[Before-and-after page screenshots]

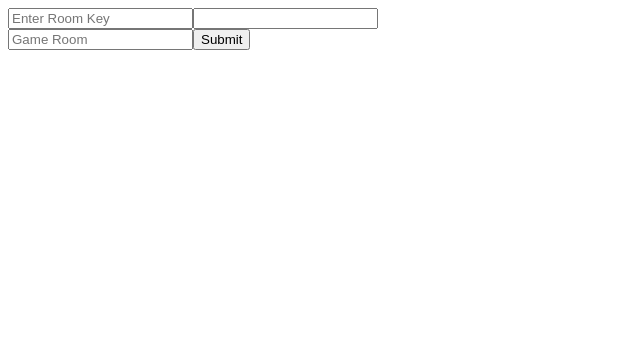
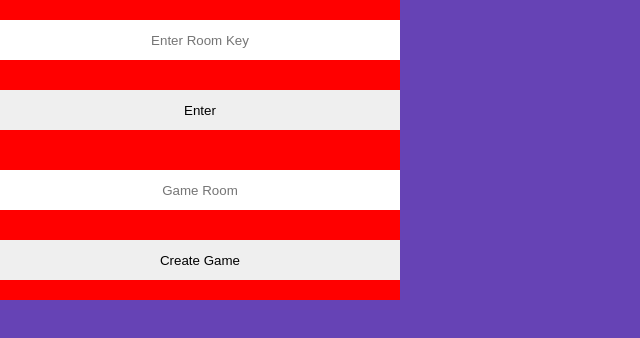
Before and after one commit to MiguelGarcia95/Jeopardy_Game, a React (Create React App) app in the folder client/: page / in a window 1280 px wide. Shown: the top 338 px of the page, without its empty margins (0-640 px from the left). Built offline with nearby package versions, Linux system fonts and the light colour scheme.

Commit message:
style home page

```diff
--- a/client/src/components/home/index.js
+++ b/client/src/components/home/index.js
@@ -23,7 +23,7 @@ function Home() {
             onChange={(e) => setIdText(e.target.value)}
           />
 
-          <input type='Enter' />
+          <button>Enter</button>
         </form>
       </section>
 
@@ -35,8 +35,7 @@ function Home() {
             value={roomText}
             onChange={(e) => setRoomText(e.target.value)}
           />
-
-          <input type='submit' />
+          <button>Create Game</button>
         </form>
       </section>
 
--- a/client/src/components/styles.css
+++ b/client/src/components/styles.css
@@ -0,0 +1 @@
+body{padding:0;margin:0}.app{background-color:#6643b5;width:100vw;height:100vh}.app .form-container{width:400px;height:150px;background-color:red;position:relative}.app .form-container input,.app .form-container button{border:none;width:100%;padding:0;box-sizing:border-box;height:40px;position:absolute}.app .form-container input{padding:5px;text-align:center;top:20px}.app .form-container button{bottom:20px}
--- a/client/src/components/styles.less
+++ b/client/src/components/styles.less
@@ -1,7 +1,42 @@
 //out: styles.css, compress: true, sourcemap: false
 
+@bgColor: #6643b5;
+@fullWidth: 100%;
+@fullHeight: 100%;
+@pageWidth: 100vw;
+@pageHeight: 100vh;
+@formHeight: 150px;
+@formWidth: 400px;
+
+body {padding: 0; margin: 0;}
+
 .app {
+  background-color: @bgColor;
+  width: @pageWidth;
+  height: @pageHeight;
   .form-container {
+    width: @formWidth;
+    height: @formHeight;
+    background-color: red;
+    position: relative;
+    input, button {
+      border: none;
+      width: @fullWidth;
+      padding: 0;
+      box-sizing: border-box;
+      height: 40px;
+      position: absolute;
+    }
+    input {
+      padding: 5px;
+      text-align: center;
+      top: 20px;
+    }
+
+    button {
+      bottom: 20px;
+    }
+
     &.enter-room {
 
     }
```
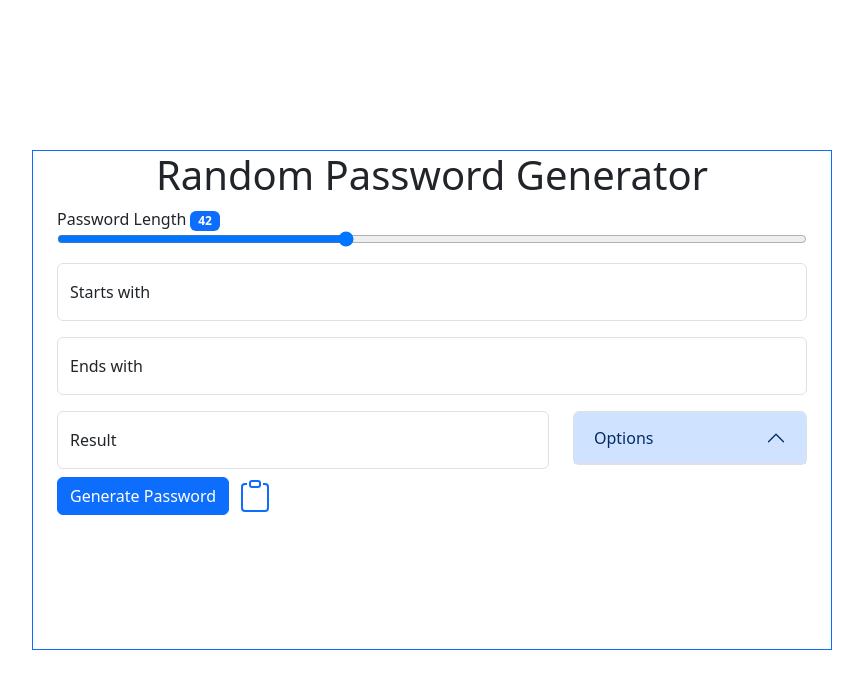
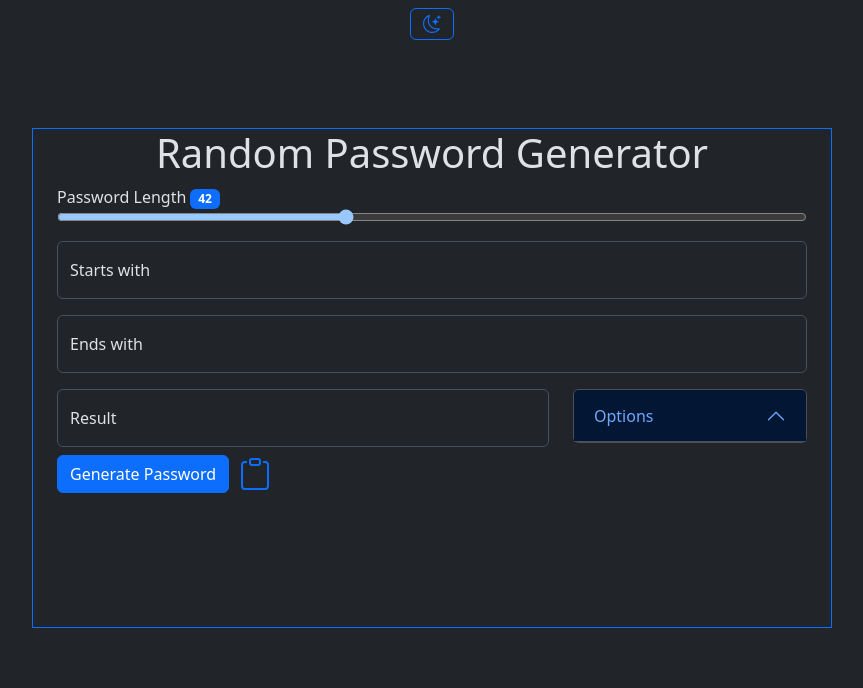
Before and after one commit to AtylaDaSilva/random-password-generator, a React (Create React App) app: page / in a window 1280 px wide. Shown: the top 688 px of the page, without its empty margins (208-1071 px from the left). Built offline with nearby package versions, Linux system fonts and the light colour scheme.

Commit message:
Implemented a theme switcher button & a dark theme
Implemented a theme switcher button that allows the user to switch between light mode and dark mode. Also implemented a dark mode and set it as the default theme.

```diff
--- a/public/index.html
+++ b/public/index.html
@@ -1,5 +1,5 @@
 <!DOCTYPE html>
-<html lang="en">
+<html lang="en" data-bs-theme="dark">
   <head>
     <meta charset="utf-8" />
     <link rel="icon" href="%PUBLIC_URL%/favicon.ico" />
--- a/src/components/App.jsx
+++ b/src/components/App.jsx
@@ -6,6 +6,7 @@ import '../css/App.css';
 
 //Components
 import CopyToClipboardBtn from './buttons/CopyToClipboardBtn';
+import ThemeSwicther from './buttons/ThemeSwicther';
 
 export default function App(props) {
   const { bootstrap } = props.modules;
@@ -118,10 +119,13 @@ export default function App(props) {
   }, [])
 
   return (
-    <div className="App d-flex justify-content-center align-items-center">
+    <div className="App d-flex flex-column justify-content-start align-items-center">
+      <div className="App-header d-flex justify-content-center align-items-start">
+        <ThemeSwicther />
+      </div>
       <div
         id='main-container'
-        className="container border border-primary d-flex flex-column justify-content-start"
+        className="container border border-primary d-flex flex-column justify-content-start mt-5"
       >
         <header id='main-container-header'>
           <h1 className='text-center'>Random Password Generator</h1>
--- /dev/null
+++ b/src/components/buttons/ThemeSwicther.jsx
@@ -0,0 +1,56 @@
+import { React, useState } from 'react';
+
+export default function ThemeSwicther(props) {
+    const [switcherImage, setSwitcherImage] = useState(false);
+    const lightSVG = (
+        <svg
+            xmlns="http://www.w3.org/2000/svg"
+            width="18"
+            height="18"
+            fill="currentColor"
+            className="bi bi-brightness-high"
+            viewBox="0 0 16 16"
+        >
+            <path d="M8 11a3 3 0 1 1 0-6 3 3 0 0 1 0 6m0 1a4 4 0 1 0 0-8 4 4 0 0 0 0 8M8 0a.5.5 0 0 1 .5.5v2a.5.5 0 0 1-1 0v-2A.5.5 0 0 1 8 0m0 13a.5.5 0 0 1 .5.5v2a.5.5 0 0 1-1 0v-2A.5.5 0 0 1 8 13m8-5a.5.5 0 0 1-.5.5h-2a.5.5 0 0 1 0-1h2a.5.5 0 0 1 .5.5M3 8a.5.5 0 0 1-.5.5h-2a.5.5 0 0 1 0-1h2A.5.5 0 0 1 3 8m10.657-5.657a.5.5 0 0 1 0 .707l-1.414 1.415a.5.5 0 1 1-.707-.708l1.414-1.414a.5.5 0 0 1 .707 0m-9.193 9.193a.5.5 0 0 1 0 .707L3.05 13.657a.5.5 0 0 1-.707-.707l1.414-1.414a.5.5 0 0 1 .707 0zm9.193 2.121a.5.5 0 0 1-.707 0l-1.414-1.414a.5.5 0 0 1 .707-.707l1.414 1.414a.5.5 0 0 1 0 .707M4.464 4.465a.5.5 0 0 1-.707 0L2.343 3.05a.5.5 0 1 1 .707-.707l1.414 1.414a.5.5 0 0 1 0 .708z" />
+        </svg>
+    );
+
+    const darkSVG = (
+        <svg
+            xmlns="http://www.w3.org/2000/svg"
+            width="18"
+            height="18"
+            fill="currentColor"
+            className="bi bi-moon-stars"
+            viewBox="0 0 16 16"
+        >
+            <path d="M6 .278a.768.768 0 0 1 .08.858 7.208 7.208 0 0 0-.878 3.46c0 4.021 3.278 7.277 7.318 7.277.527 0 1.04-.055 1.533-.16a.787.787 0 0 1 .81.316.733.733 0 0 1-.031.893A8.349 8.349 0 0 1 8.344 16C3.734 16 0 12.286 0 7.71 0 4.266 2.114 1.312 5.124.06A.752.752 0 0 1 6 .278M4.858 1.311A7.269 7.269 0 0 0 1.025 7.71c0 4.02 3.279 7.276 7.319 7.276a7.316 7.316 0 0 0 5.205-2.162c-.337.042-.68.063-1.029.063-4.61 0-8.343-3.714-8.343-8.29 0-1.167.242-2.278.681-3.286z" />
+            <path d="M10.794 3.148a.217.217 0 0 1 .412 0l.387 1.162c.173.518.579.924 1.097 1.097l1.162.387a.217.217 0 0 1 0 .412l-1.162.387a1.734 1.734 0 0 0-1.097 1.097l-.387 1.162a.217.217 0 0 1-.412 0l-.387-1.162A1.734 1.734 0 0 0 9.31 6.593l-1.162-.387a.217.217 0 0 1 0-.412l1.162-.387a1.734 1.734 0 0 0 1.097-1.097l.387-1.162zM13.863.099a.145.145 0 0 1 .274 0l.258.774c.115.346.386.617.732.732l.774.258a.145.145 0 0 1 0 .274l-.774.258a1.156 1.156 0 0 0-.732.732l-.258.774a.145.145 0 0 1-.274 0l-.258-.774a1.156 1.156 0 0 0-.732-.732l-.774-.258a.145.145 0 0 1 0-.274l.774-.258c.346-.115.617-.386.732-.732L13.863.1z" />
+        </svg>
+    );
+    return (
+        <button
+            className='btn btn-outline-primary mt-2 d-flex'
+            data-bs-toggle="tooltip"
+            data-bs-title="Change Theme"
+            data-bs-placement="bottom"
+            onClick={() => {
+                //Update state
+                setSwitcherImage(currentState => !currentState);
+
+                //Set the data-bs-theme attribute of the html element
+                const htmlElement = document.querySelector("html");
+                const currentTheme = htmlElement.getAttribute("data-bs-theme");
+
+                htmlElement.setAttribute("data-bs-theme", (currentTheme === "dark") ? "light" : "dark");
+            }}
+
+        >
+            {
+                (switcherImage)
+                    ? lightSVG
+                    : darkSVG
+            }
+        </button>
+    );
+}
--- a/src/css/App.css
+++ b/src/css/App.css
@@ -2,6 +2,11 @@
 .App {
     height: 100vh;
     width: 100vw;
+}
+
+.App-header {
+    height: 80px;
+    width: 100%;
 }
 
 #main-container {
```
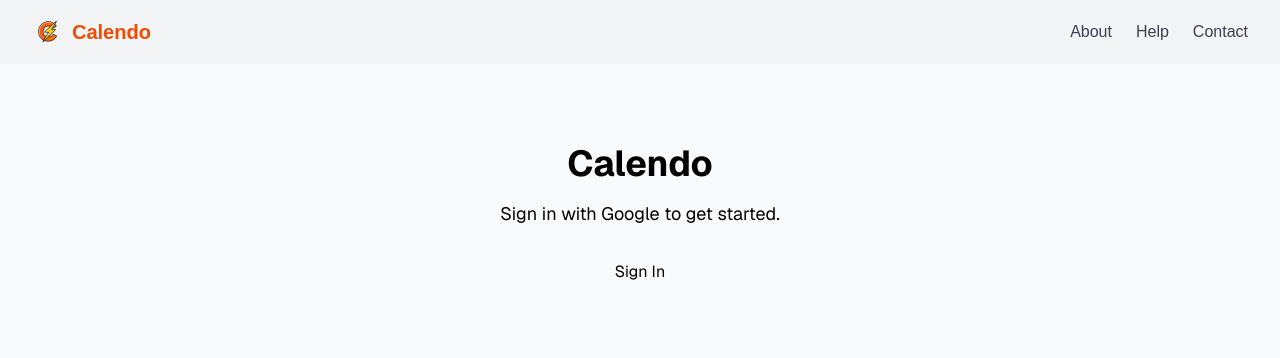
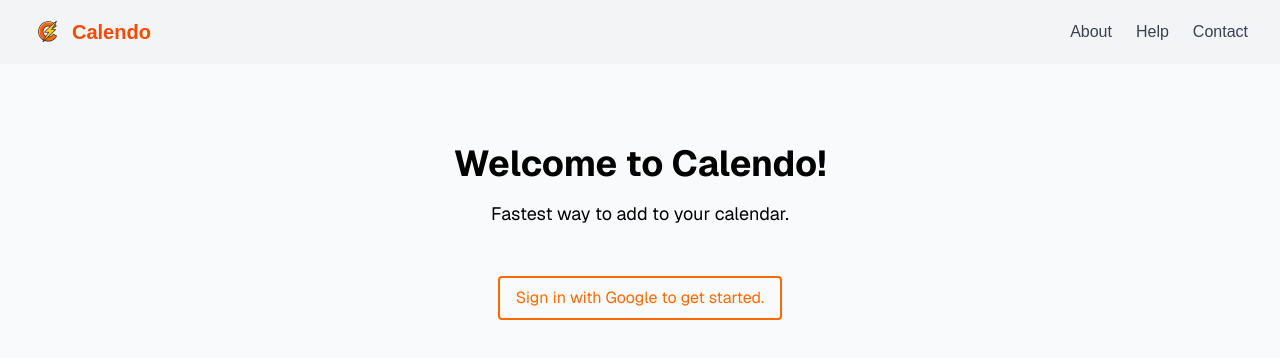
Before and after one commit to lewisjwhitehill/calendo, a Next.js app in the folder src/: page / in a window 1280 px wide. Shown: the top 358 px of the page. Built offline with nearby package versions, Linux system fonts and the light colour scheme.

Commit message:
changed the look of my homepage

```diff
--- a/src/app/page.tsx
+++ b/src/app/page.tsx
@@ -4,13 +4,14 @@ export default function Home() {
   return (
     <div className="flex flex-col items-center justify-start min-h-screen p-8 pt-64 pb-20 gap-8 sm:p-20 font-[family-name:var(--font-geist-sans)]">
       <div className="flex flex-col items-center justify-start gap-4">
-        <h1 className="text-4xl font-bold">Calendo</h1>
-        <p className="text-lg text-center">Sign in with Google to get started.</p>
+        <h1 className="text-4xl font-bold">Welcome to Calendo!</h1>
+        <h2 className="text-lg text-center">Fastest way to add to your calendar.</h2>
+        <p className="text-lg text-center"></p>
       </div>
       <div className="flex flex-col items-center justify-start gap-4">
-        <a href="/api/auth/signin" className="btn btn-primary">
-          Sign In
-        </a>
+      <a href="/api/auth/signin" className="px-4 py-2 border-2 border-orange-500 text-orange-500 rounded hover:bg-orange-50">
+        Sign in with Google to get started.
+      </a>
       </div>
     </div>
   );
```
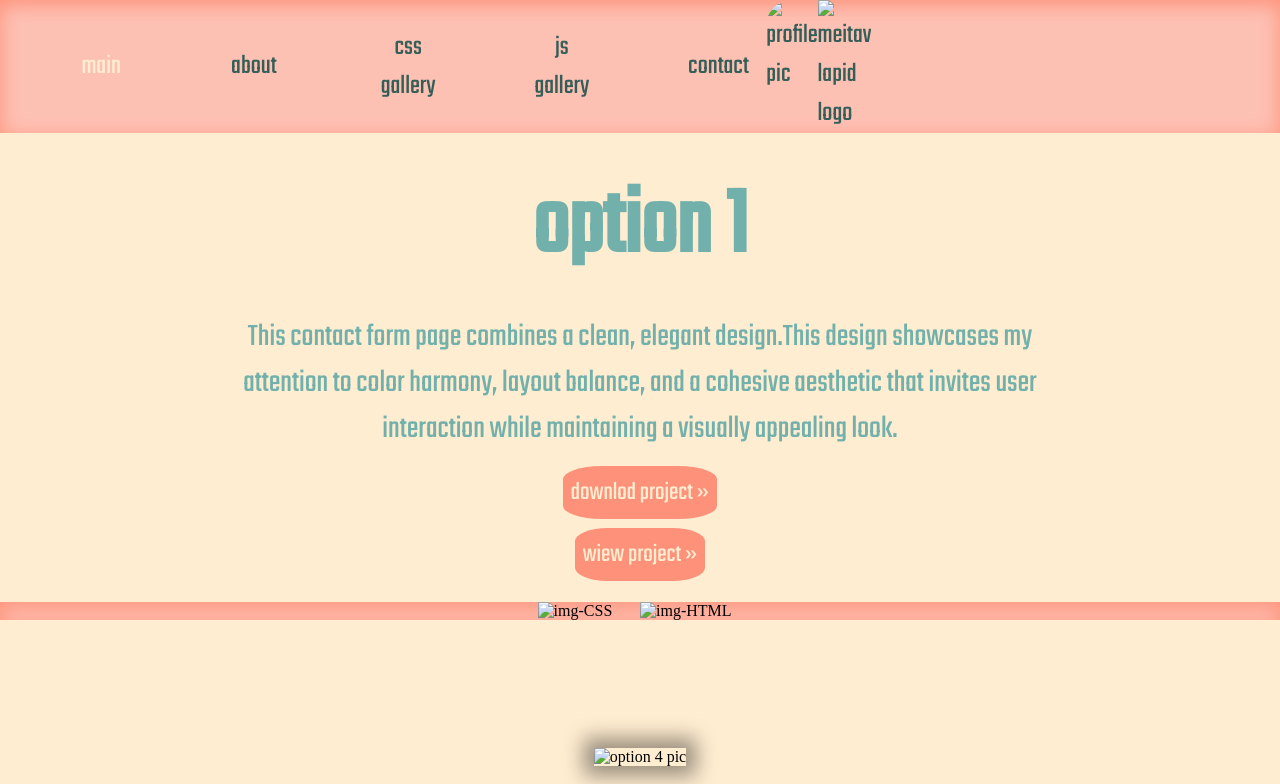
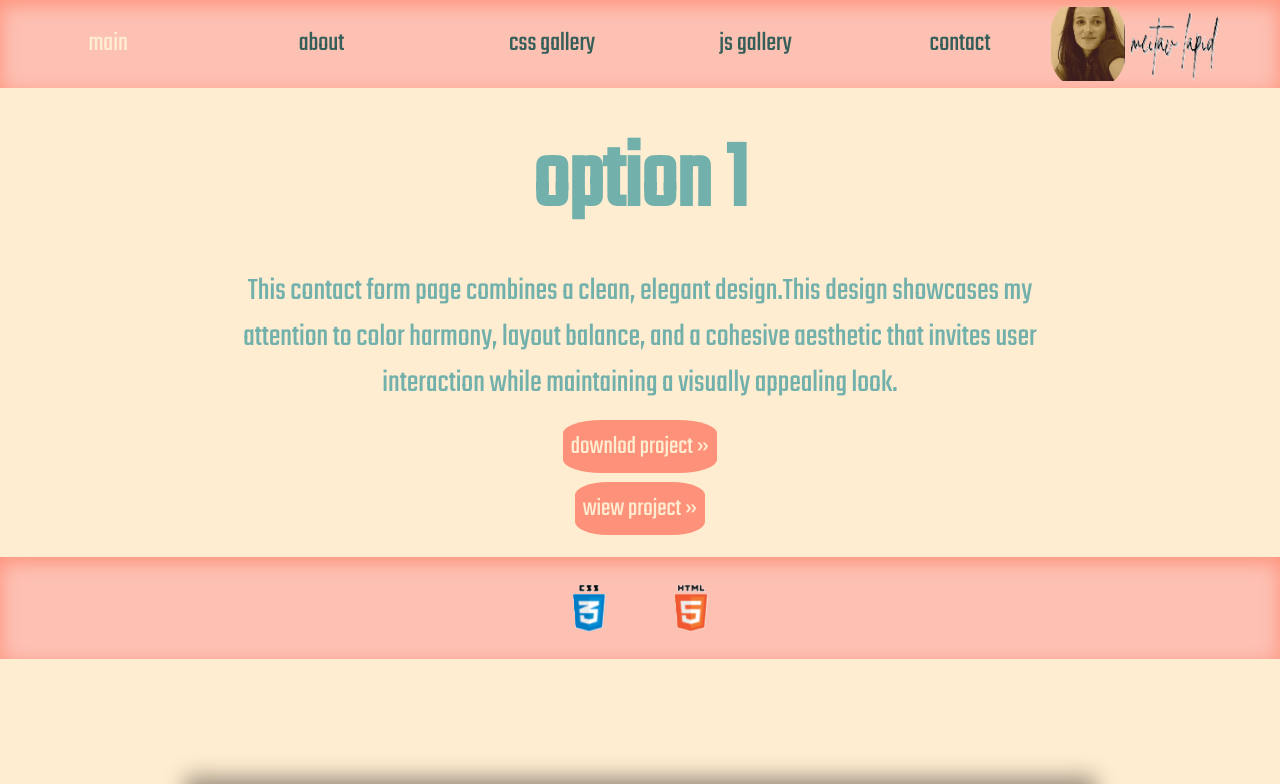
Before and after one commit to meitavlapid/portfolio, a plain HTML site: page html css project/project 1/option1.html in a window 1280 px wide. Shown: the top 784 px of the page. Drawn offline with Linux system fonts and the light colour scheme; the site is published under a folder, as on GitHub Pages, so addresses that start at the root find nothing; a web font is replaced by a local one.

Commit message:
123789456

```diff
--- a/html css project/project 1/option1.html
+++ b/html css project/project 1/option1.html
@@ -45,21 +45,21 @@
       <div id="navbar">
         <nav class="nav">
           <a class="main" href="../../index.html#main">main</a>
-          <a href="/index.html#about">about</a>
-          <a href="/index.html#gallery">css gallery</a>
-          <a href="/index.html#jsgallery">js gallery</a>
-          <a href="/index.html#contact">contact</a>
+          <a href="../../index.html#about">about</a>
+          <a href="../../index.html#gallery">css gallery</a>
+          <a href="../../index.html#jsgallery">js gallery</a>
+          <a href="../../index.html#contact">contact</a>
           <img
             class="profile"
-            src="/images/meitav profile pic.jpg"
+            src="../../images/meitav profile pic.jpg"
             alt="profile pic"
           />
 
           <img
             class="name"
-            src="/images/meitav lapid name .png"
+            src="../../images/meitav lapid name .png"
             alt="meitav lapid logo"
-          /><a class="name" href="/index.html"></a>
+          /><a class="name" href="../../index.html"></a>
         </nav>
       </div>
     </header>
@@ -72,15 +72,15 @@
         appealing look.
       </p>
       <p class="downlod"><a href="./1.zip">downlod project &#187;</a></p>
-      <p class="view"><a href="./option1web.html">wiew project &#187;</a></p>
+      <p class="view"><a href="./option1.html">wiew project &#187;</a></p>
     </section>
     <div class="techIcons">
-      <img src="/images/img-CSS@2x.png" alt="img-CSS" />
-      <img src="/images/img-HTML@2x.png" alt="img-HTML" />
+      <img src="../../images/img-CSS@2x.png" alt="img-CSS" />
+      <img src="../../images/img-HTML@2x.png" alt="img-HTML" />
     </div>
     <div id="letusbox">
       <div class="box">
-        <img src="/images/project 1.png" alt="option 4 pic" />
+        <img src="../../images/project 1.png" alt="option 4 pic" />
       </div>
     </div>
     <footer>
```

#### [Try it]
Only the lines with the string "setSwitcherImage" are wanted; pick them out of the records above and copy them.

#### [Result for this task]
+    const [switcherImage, setSwitcherImage] = useState(false);
+                setSwitcherImage(currentState => !currentState);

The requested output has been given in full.